DJIBOUTI (Reuters) - Moderate Islamist leader Sheikh Sharif Ahmed was sworn in as Somalia’s president on Saturday, promising to forge peace with east African neighbors, tackle rampant piracy offshore and rein in hardline insurgents.
Analysts say Ahmed has a real possibility of reuniting Somalis, given his Islamist roots, the backing of parliament and a feeling in once hostile Western nations that he should now be given a chance to try to stabilize the Horn of Africa nation.
“As for the international concerns of piracy and the misinterpretation of Islam we will take concrete action,” Ahmed said after being sworn in the same hotel conference hall where a peace deal was signed to bring the opposition into government.
There is widespread recognition both within and outside Somalia that reconciling 10 million people who have been tormented by clan-fueled violence and anarchy for the past 18 years is a daunting task.
“What lies ahead in a best case scenario is a painfully slow political process aimed at building a coalition of the center, one local entity or leader at a time,” said Somalia expert John Prendergast, co-chairman of the U.S.-based advocacy group the Enough Project.
There were some signs of hope in Somalia’s capital Mogadishu after Ahmed was elected in an all-night parliament session held in neighboring Djibouti due to security concerns at home.
Residents fired anti-aircraft missiles into the sky in celebration after a long vigil in front of the television or next to radios. In the morning, people in Mogadishu waved green branches to show their support and marched in the streets.
“Welcome Sharif, we are tired of war. Let Somalis join hands,” chanted mother of three Farhia Hassan.
A 42-year-old former high school geography teacher, Ahmed headed the sharia courts movement that defeated Mogadishu’s powerful warlords and brought some stability to the capital and most of south Somalia in 2006.
While initially welcomed for bringing order, the West accused the Islamic Courts Union of links to extreme terrorist groups and Washington’s chief regional ally, Ethiopia, sent troops to drive the Islamists from power.
Ahmed fled the country and set up the opposition Alliance for the Re-Liberation of Somalia (ARS) with Islamist allies, while insurgents in the country began fighting to remove the Ethiopian troops, who finally pulled out this month.
“It reduces the Ethiopian footprint to a fingerprint and puts the Somalis back in control,” said a Western diplomat, adding that Islamist fighters should also give Ahmed a chance.
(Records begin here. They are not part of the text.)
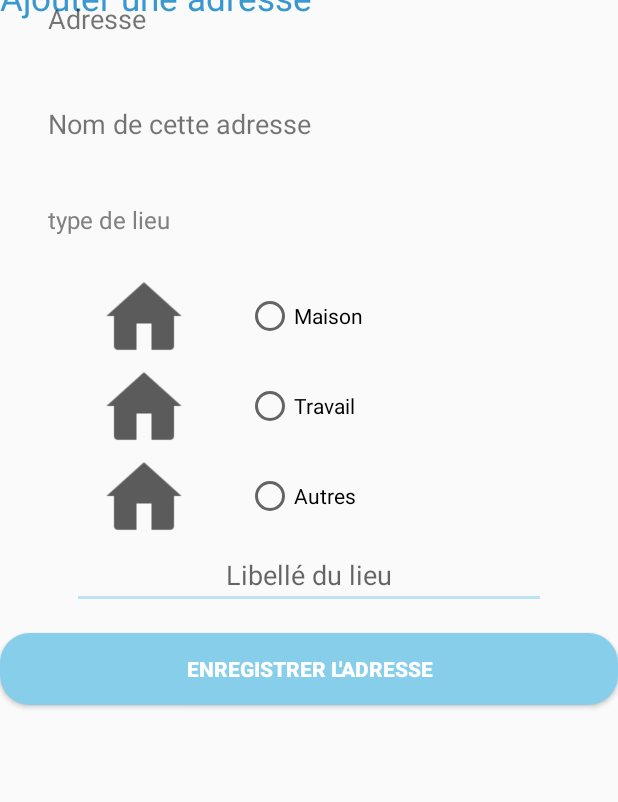
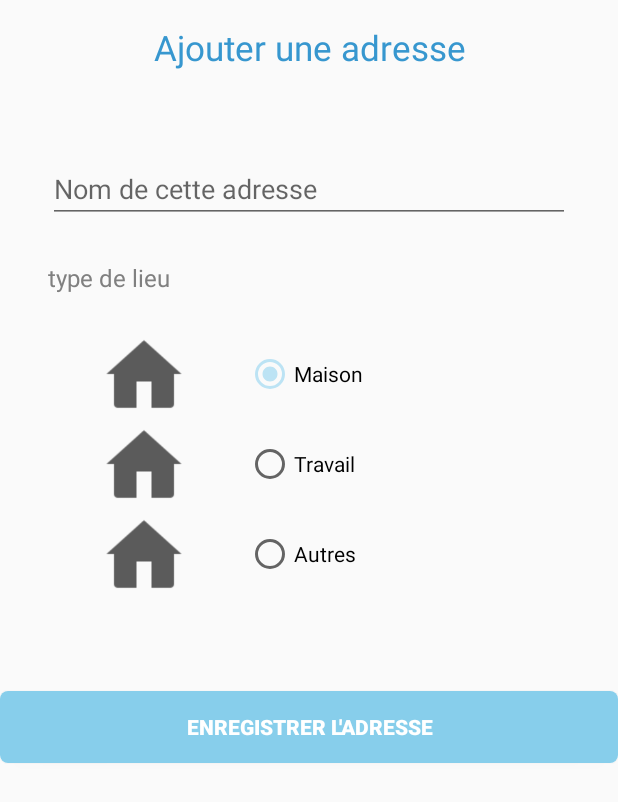
Before and after one commit to bkaproject/ingo, an Android app: the layout activity_user_add_address.xml on its own in the app's theme, with its tools: preview values and no code run, on a phone screen of 412 x 824 dp. Shown: the top 802 px of the screen. Run offline under Robolectric (Android 15) with nearby library versions, the phone set to English and light mode, and no system bars; Roboto replaces fonts that are not available here.

Commit message:
ongo 04/04/2019

```diff
--- a/app/src/main/java/com/cavalerie/vlc123/gogogo/Activities/User_AdressActivity.java
+++ b/app/src/main/java/com/cavalerie/vlc123/gogogo/Activities/User_AdressActivity.java
@@ -1,16 +1,31 @@
 package com.cavalerie.vlc123.gogogo.Activities;
 
+import android.support.design.widget.FloatingActionButton;
 import android.support.v7.app.AppCompatActivity;
 import android.os.Bundle;
+import android.view.View;
 
+import com.cavalerie.vlc123.gogogo.Dialog.AdressAdd;
 import com.cavalerie.vlc123.gogogo.R;
 
 public class User_AdressActivity extends AppCompatActivity {
+
+    private FloatingActionButton fabAddAdress;
 
     @Override
     protected void onCreate(Bundle savedInstanceState) {
         super.onCreate(savedInstanceState);
         setContentView(R.layout.activity_user_adress);
+
+        //find ID
+        fabAddAdress = (FloatingActionButton) findViewById(R.id.fabAddAdress);
+        fabAddAdress.setOnClickListener(new View.OnClickListener() {
+            @Override
+            public void onClick(View view) {
+                AdressAdd adressAdd = new AdressAdd();
+                adressAdd.show(getSupportFragmentManager(), "adress add dialog");
+            }
+        });
     }
 
 }
--- /dev/null
+++ b/app/src/main/java/com/cavalerie/vlc123/gogogo/Dialog/AdressAdd.java
@@ -0,0 +1,25 @@
+package com.cavalerie.vlc123.gogogo.Dialog;
+
+import android.app.AlertDialog;
+import android.app.Dialog;
+import android.os.Bundle;
+import android.support.v7.app.AppCompatDialogFragment;
+import android.view.LayoutInflater;
+import android.view.View;
+
+import com.cavalerie.vlc123.gogogo.R;
+
+public class AdressAdd extends AppCompatDialogFragment {
+
+    @Override
+    public Dialog onCreateDialog(Bundle savedInstanceState) {
+        AlertDialog.Builder builder = new AlertDialog.Builder(getActivity());
+
+        LayoutInflater inflater = getActivity().getLayoutInflater();
+        View view = inflater.inflate(R.layout.activity_user_add_address, null);
+
+        builder.setView(view);
+
+        return builder.create();
+    }
+}
--- a/app/src/main/res/layout/activity_user_add_address.xml
+++ b/app/src/main/res/layout/activity_user_add_address.xml
@@ -9,33 +9,39 @@
 
     <TextView
         android:id="@+id/textView"
-        android:layout_width="wrap_content"
+        android:layout_width="0dp"
         android:layout_height="wrap_content"
-        android:layout_marginBottom="20dp"
+        android:layout_marginStart="16dp"
+        android:layout_marginLeft="16dp"
+        android:gravity="center"
         android:layout_marginTop="16dp"
+        android:layout_marginEnd="16dp"
+        android:layout_marginRight="16dp"
         android:text="Ajouter une adresse"
         android:textColor="@color/heading"
         android:textSize="23sp"
-        app:layout_constraintBottom_toTopOf="@+id/textView2"
-        app:layout_constraintTop_toTopOf="parent"
-        tools:layout_editor_absoluteX="91dp" />
+        app:layout_constraintEnd_toEndOf="parent"
+        app:layout_constraintStart_toStartOf="parent"
+        app:layout_constraintTop_toTopOf="parent" />
 
-    <TextView
-        android:id="@+id/textView2"
+    <EditText
+        android:id="@+id/txtAdresseAdd"
         android:layout_width="0dp"
         android:layout_height="40dp"
+        android:layout_marginStart="32dp"
+        android:layout_marginLeft="32dp"
+        android:layout_marginTop="150dp"
+        android:layout_marginEnd="32dp"
+        android:layout_marginRight="32dp"
+        android:hint="Adresse"
         android:textSize="18dp"
-        android:layout_marginEnd="32dp"
-        android:layout_marginLeft="32dp"
-        android:layout_marginRight="32dp"
-        android:layout_marginStart="32dp"
-        android:text="Adresse"
+        app:layout_constraintBottom_toBottomOf="@id/textView"
         app:layout_constraintEnd_toEndOf="parent"
         app:layout_constraintStart_toStartOf="parent"
-        tools:layout_editor_absoluteY="81dp" />
+        app:layout_constraintTop_toTopOf="parent" />
 
-    <TextView
-        android:id="@+id/textView5"
+    <EditText
+        android:id="@+id/txtAdressAddName"
         android:layout_width="0dp"
         android:layout_height="40dp"
         android:textSize="18dp"
@@ -44,10 +50,10 @@
         android:layout_marginRight="32dp"
         android:layout_marginStart="32dp"
         android:layout_marginTop="30dp"
-        android:text="Nom de cette adresse"
+        android:hint="Nom de cette adresse"
         app:layout_constraintEnd_toEndOf="parent"
         app:layout_constraintStart_toStartOf="parent"
-        app:layout_constraintTop_toBottomOf="@+id/textView2" />
+        app:layout_constraintTop_toBottomOf="@+id/txtAdresseAdd" />
 
     <TextView
         android:id="@+id/textView6"
@@ -63,10 +69,10 @@
         android:textColor="@color/gray"
         app:layout_constraintEnd_toEndOf="parent"
         app:layout_constraintStart_toStartOf="parent"
-        app:layout_constraintTop_toBottomOf="@+id/textView5" />
+        app:layout_constraintTop_toBottomOf="@+id/txtAdressAddName" />
 
     <RadioGroup
-        android:id="@+id/radioGroup"
+        android:id="@+id/rgLieu"
         android:layout_width="316dp"
         android:layout_height="229dp"
         android:layout_marginEnd="32dp"
@@ -77,7 +83,8 @@
         android:orientation="vertical"
         app:layout_constraintEnd_toEndOf="parent"
         app:layout_constraintStart_toStartOf="parent"
-        app:layout_constraintTop_toBottomOf="@+id/textView6">
+        app:layout_constraintTop_toBottomOf="@+id/textView6"
+        android:checkedButton="@id/radioButton">
 
         <LinearLayout
             android:layout_width="match_parent"
@@ -144,6 +151,7 @@
             android:layout_width="match_parent"
             android:layout_height="wrap_content"
             android:gravity="center"
+            android:visibility="gone"
             android:hint="Libellé du lieu" />
     </RadioGroup>
 
@@ -151,12 +159,12 @@
         android:layout_width="match_parent"
         android:layout_height="wrap_content"
         android:layout_marginTop="12dp"
-        android:background="@drawable/circlebutton"
+        android:background="@drawable/rectangle"
         android:backgroundTint="@color/skyblue"
         android:text="@string/saveAdress"
         android:textColor="@color/white"
         android:textStyle="bold"
-        app:layout_constraintTop_toBottomOf="@+id/radioGroup"
+        app:layout_constraintTop_toBottomOf="@+id/rgLieu"
         tools:layout_editor_absoluteX="32dp" />
 
 </android.support.constraint.ConstraintLayout>
```
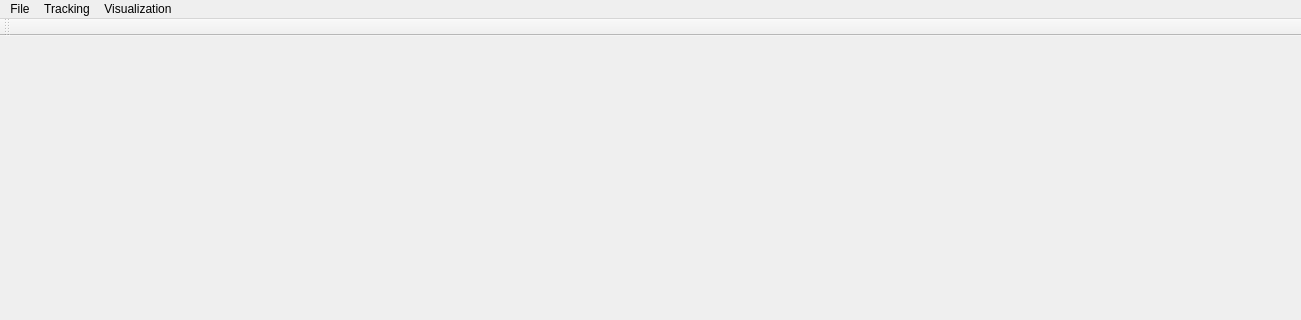
Above: resource/main_window.ui from fanxiaochen/BloomingFlowers before the change; both pictures show x 0 to 1301 and y 0 to 320 of the 1301 by 739 pixel window. Below: the same form after it.
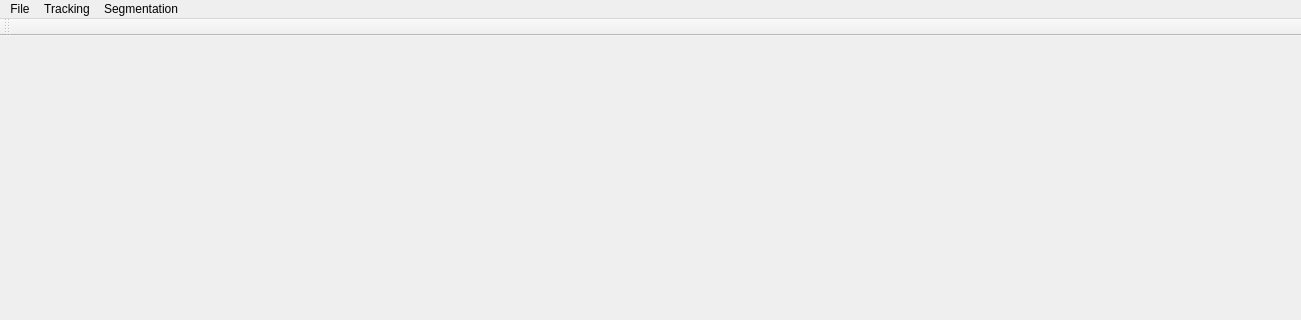
That is the form after the change.

What changed in the file:
```diff
--- a/resource/main_window.ui
+++ b/resource/main_window.ui
@@ -56,7 +56,7 @@
    </widget>
    <widget class="QMenu" name="menuVisualization">
     <property name="title">
-     <string>Visualization</string>
+     <string>Segmentation</string>
     </property>
    </widget>
    <addaction name="menuFile"/>
```
Left out of the diff: 6 changed lines with no effect on the pictures.
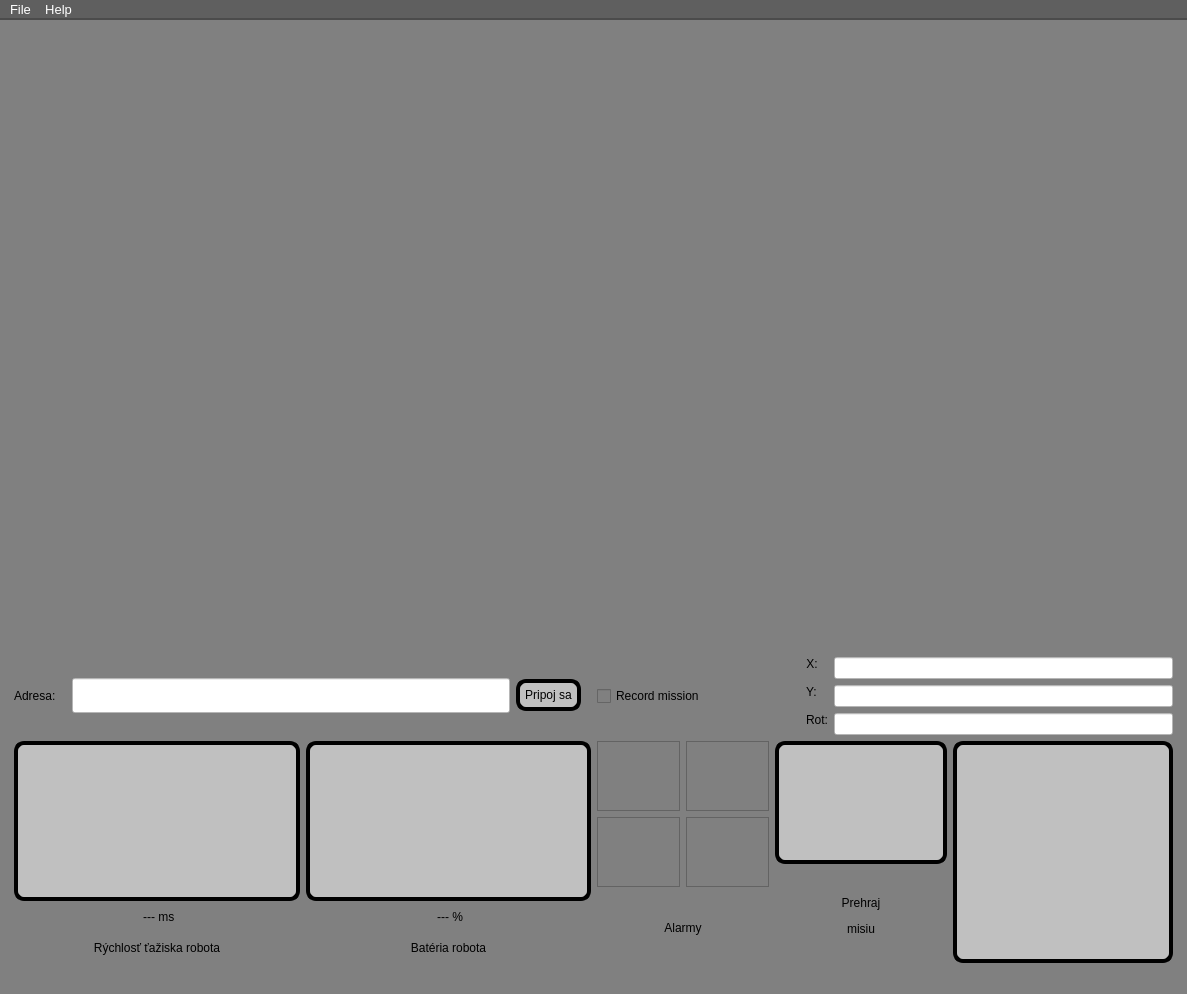
First picture: the form in robotGUI/mainwindow.ui, repository Samwise101/robotHMI, before the edit.
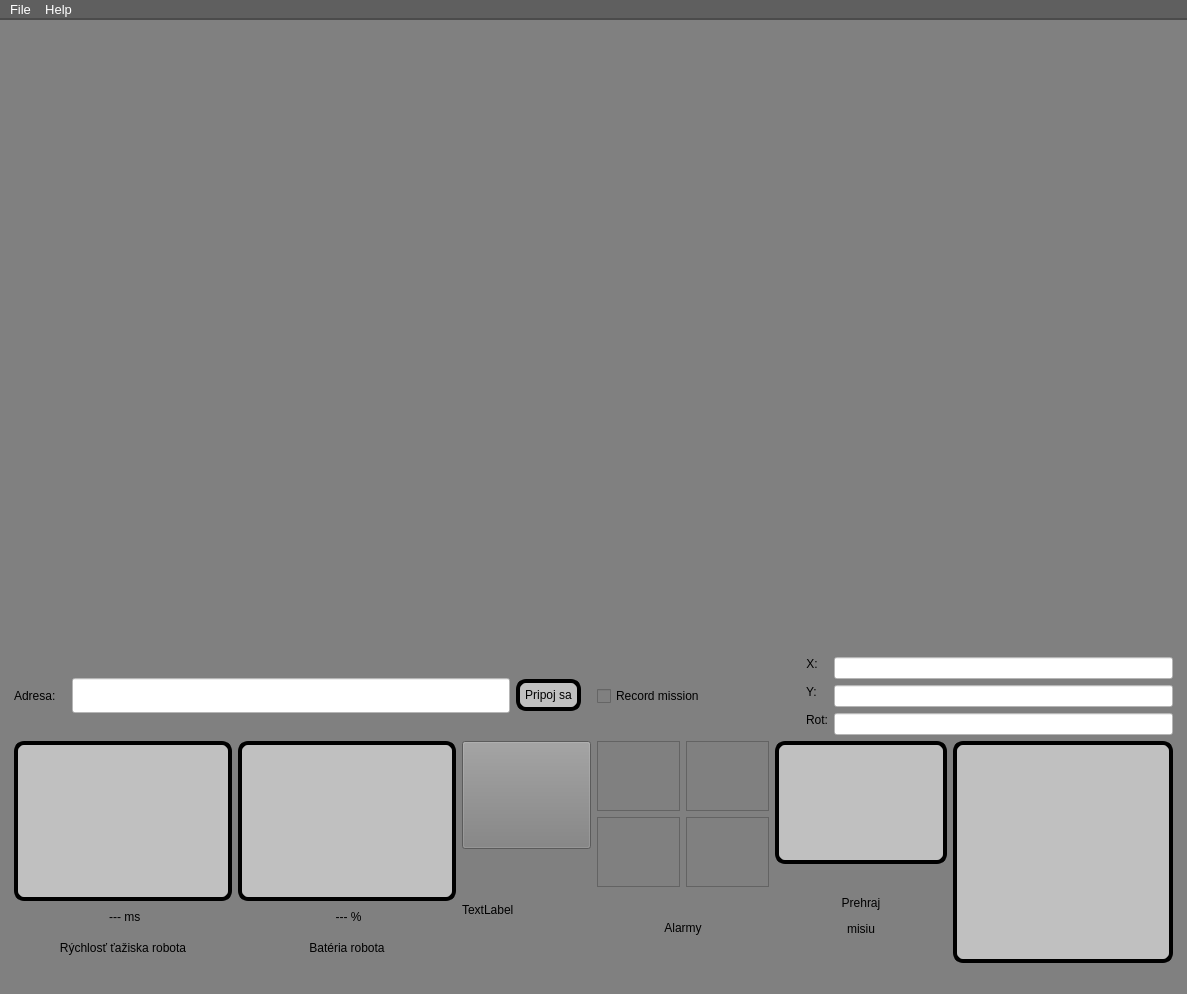
Second picture: the form after the edit. Icons and pictures are not drawn.

```diff
--- a/robotGUI/mainwindow.ui
+++ b/robotGUI/mainwindow.ui
@@ -672,6 +672,33 @@
         </item>
        </layout>
       </item>
+      <item>
+       <layout class="QVBoxLayout" name="verticalLayout_6" stretch="0,0">
+        <property name="spacing">
+         <number>7</number>
+        </property>
+        <item>
+         <widget class="QPushButton" name="pushButton">
+          <property name="sizePolicy">
+           <sizepolicy hsizetype="Minimum" vsizetype="Minimum">
+            <horstretch>0</horstretch>
+            <verstretch>0</verstretch>
+           </sizepolicy>
+          </property>
+          <property name="text">
+           <string/>
+          </property>
+         </widget>
+        </item>
+        <item>
+         <widget class="QLabel" name="label_11">
+          <property name="text">
+           <string>TextLabel</string>
+          </property>
+         </widget>
+        </item>
+       </layout>
+      </item>
      </layout>
     </item>
    </layout>
```
Left out of the diff: 2 changed lines with no effect on the pictures.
Al Shabaab, which is on Washington’s list of foreign terrorist groups, said just before the vote that it would start a new campaign of hit-and-run attacks on the government — whoever came to power.
“Sheikh Sharif and the election in Djibouti is not something to be supported,” Sheikh Hassan Yacqub, al Shabaab spokesman in the southern city of Kismayu, told Reuters on Saturday.
Some regional leaders and Western diplomats say al Shabaab is made up of little more than clan-based bandits using the banner of religion to justify their crimes.
In the past two years, more than 17,400 civilians have died during the insurgency, a third of the population now relies on food aid and some 2.5 million have been driven from their homes, a Somali human rights group said on Saturday.
The Islamist leader will fly on Sunday to the very country that booted him from office, as a president attending an African Union summit in Ethiopia’s capital Addis Ababa.
He will return to Mogadishu after the summit and his immediate task is to try to put together a unity government — the 15th such attempt since Somalia descended into anarchy with the overthrow of the dictator Mohamed Siad Barre in 1991.
Ahmed said his government would not tolerate any abuse of power or corruption and treat neighbors with respect.
Legislators hope they have elected a man able to isolate or even bring on board hardline insurgents, but warned his task would be even tougher unless he forms a true unity government.
Additional reporting by Abdi Sheikh and Abdi Guled in Mogadishu and Abdiaziz Hassan in Djibouti; Editing by Katie Nguyen